[[ Data for the task, beginning ]]
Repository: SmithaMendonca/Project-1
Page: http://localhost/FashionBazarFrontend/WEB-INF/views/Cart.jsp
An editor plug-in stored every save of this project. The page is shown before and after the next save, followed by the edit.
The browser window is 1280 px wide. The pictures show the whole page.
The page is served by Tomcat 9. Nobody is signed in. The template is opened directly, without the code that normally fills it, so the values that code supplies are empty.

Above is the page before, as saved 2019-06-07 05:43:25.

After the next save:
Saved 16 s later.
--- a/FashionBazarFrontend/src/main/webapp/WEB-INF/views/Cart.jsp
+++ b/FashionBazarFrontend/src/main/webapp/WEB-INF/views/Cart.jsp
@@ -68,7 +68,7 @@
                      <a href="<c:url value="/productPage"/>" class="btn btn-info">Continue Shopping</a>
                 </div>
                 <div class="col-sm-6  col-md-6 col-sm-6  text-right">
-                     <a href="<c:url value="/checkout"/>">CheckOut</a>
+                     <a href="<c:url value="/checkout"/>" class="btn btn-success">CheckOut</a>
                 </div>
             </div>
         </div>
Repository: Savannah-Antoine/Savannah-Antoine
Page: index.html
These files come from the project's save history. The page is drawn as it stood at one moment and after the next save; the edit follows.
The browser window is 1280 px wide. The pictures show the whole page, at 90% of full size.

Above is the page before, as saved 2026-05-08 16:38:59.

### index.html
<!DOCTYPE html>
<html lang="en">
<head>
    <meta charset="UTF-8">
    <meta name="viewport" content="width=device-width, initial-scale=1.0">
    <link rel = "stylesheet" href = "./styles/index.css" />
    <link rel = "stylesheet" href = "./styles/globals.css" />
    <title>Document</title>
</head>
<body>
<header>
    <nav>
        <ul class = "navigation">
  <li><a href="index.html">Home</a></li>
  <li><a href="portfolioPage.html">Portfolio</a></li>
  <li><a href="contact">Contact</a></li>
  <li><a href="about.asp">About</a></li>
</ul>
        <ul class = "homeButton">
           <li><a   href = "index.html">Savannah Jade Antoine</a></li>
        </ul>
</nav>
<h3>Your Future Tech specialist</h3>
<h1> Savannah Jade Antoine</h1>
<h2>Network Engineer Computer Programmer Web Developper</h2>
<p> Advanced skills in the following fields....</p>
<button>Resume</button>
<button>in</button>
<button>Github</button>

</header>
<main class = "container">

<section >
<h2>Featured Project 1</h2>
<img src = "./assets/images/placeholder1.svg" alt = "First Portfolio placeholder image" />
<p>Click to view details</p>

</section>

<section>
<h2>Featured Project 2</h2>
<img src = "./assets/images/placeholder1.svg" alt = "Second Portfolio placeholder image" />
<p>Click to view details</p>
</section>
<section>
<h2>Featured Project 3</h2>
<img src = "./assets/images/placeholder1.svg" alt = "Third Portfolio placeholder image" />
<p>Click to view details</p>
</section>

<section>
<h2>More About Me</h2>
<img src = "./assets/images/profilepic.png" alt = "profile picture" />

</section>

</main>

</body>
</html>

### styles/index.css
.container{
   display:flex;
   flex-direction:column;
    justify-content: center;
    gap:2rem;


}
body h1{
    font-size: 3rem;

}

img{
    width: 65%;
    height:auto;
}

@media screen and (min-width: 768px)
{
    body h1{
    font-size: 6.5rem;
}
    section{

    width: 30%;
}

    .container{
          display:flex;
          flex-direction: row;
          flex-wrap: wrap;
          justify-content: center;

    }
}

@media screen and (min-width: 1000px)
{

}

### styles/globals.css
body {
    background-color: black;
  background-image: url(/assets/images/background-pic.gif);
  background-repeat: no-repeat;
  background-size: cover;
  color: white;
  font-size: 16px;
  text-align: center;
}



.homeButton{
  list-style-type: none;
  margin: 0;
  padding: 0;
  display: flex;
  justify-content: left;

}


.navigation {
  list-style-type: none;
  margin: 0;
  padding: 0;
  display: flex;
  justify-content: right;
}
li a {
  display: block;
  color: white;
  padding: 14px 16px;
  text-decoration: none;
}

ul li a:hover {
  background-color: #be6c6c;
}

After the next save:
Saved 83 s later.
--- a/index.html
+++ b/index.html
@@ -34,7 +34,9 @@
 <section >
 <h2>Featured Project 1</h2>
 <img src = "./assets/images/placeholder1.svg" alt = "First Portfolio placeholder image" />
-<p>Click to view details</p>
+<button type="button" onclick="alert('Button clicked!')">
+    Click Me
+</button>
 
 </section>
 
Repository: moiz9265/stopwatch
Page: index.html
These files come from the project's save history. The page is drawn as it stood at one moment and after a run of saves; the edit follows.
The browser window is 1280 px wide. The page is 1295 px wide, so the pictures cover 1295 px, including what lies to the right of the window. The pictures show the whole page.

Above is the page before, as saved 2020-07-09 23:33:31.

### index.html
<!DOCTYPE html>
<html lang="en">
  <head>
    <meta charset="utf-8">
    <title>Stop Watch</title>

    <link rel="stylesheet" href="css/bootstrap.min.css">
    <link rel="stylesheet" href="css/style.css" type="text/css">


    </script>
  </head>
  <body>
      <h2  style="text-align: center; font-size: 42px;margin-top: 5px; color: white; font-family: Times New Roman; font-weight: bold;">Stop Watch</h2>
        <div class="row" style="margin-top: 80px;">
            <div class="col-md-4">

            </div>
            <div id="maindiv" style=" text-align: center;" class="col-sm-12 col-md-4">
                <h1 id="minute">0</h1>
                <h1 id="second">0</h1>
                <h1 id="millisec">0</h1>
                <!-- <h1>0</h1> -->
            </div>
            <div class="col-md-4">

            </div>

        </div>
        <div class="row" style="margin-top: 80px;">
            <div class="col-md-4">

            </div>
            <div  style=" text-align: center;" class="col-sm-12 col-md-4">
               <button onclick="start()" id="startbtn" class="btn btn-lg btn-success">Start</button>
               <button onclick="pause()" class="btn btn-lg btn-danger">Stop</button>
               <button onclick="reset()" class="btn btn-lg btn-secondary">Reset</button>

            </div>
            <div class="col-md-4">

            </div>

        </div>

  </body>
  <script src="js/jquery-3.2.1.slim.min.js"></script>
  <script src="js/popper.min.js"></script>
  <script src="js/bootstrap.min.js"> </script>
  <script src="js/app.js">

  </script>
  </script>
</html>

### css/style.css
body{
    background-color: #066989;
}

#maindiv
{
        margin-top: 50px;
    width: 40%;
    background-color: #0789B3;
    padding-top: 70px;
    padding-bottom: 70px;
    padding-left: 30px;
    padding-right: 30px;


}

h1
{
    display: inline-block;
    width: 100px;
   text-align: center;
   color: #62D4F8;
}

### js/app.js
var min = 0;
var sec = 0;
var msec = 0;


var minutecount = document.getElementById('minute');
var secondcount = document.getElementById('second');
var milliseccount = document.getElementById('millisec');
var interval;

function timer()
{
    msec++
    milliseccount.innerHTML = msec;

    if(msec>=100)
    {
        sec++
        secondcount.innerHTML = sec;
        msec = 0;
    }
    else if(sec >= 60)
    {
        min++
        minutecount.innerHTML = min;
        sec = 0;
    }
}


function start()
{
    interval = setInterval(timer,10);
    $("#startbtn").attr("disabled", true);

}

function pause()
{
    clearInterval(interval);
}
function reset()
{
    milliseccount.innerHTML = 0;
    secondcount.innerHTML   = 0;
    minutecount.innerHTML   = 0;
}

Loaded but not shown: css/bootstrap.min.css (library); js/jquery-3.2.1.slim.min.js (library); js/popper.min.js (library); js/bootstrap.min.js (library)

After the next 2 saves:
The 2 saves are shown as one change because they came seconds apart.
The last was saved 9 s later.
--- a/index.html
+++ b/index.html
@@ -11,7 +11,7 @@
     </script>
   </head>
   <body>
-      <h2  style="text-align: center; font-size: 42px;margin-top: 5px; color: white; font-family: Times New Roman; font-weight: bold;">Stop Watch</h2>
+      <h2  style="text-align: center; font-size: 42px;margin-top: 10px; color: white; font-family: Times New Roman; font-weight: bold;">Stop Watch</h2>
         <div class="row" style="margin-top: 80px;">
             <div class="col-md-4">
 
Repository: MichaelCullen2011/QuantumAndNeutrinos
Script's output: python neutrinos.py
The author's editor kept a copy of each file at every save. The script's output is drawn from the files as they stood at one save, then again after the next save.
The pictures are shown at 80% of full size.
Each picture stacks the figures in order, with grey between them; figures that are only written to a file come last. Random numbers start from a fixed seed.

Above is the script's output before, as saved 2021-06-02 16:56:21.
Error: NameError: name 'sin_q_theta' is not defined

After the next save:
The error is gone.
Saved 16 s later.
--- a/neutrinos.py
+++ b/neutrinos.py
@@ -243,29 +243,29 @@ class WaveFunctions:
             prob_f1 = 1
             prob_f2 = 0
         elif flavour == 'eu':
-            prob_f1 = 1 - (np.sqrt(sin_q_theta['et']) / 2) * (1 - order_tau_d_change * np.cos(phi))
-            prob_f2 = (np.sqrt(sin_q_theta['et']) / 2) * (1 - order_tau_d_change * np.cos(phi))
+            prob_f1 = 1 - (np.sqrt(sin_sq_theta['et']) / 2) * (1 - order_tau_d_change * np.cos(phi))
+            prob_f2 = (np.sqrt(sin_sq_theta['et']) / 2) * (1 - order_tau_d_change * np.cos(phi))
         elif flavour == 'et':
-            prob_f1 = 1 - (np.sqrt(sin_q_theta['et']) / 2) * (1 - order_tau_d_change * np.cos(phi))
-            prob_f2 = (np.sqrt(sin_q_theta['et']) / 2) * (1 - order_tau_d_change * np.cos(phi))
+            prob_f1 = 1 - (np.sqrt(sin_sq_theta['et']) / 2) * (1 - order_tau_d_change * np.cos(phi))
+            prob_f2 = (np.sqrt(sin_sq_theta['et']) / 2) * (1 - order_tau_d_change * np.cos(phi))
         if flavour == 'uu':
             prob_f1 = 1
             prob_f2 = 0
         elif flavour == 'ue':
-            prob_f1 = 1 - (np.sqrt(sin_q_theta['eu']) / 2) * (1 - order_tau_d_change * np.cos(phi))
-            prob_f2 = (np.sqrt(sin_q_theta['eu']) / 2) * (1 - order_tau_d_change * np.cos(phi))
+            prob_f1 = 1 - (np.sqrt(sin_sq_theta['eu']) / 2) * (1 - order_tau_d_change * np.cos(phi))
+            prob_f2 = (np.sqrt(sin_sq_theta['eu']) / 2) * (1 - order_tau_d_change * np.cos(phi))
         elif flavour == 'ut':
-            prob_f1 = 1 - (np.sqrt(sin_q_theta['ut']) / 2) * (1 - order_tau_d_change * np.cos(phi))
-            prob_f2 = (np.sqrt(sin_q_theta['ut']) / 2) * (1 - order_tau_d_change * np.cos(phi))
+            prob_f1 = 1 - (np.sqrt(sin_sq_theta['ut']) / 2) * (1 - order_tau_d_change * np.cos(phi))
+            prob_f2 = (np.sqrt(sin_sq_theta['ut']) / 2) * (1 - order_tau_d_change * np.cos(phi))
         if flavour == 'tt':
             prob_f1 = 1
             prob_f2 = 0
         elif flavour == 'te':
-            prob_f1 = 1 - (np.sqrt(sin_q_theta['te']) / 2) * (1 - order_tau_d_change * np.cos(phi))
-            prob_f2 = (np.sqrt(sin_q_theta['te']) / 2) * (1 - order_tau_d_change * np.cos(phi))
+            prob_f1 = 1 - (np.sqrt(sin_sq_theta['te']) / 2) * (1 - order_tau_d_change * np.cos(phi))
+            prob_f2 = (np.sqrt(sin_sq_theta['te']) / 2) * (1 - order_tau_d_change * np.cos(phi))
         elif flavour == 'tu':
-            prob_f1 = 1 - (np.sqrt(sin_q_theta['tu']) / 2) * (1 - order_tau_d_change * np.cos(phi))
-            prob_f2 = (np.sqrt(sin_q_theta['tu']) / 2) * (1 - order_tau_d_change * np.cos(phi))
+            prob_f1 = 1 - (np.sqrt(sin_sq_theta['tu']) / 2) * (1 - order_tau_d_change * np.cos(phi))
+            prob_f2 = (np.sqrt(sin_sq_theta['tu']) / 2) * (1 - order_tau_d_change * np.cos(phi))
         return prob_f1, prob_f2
[[ Data for the task, end ]]
Where does the string "center" occur in the material? Copy every line where it does.

_Your solution_
    justify-content: center;
          justify-content: center;
  text-align: center;
      <h2  style="text-align: center; font-size: 42px;margin-top: 5px; color: white; font-family: Times New Roman; font-weight: bold;">Stop Watch</h2>
            <div id="maindiv" style=" text-align: center;" class="col-sm-12 col-md-4">
            <div  style=" text-align: center;" class="col-sm-12 col-md-4">
   text-align: center;
-      <h2  style="text-align: center; font-size: 42px;margin-top: 5px; color: white; font-family: Times New Roman; font-weight: bold;">Stop Watch</h2>
+      <h2  style="text-align: center; font-size: 42px;margin-top: 10px; color: white; font-family: Times New Roman; font-weight: bold;">Stop Watch</h2>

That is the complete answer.